▶ Exercise
Take every line containing "planning" out of the records.

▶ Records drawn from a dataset

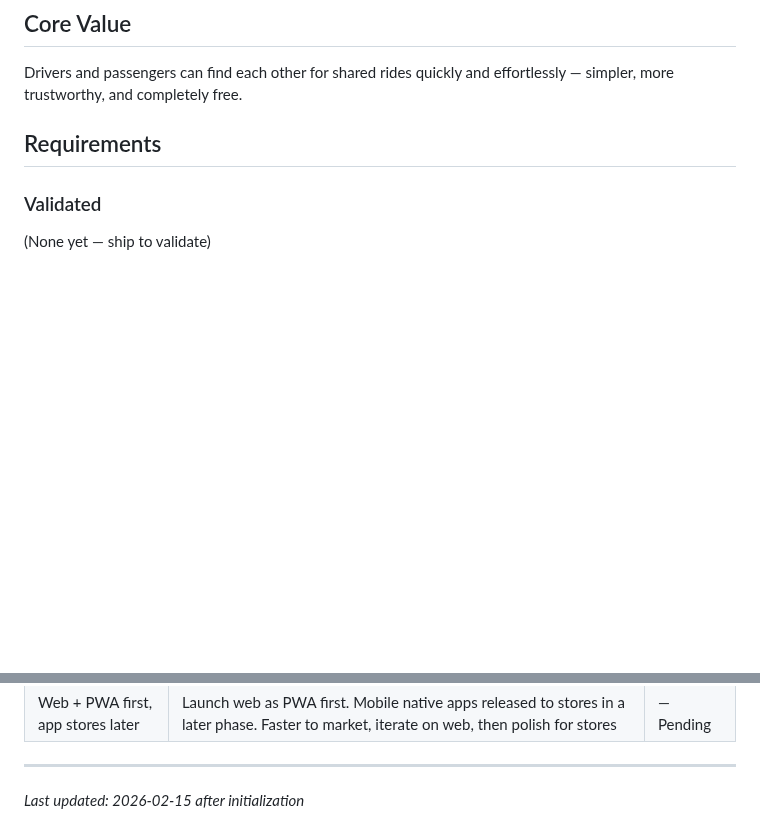
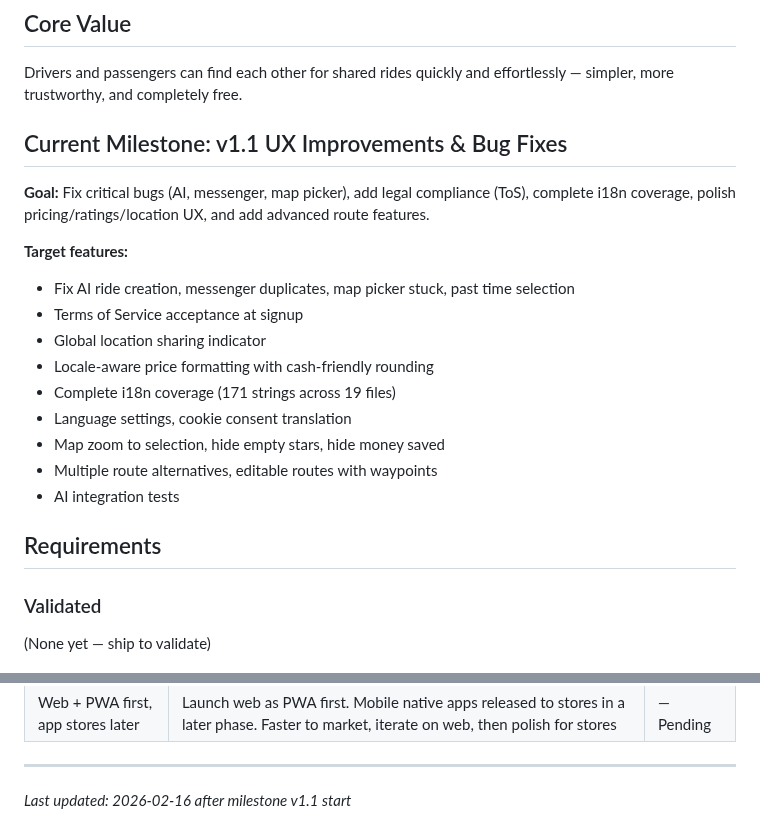
Before and after one commit to festapp-platform/festapp-rideshare, a Markdown page: .planning/PROJECT.md, 2 parts joined by grey strips. Drawn GitHub-style; blank space fills up the shorter version.

Commit message:
docs: start milestone v1.1 UX Improvements & Bug Fixes

```diff
--- a/.planning/PROJECT.md
+++ b/.planning/PROJECT.md
@@ -7,6 +7,21 @@ A free, community-driven ride-sharing platform that connects drivers with empty
 ## Core Value
 
 Drivers and passengers can find each other for shared rides quickly and effortlessly — simpler, more trustworthy, and completely free.
+
+## Current Milestone: v1.1 UX Improvements & Bug Fixes
+
+**Goal:** Fix critical bugs (AI, messenger, map picker), add legal compliance (ToS), complete i18n coverage, polish pricing/ratings/location UX, and add advanced route features.
+
+**Target features:**
+- Fix AI ride creation, messenger duplicates, map picker stuck, past time selection
+- Terms of Service acceptance at signup
+- Global location sharing indicator
+- Locale-aware price formatting with cash-friendly rounding
+- Complete i18n coverage (171 strings across 19 files)
+- Language settings, cookie consent translation
+- Map zoom to selection, hide empty stars, hide money saved
+- Multiple route alternatives, editable routes with waypoints
+- AI integration tests
 
 ## Requirements
 
@@ -88,4 +103,4 @@ Drivers and passengers can find each other for shared rides quickly and effortle
 | Web + PWA first, app stores later | Launch web as PWA first. Mobile native apps released to stores in a later phase. Faster to market, iterate on web, then polish for stores | — Pending |
 
 ---
-*Last updated: 2026-02-15 after initialization*
+*Last updated: 2026-02-16 after milestone v1.1 start*
```
Also changed, not shown: .planning/STATE.md (+8 -8 lines).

▶ Your solution
Before and after one commit to festapp-platform/festapp-rideshare, a Markdown page: .planning/PROJECT.md, 2 parts joined by grey strips. Drawn GitHub-style; blank space fills up the shorter version.
--- a/.planning/PROJECT.md
+++ b/.planning/PROJECT.md
Also changed, not shown: .planning/STATE.md (+8 -8 lines).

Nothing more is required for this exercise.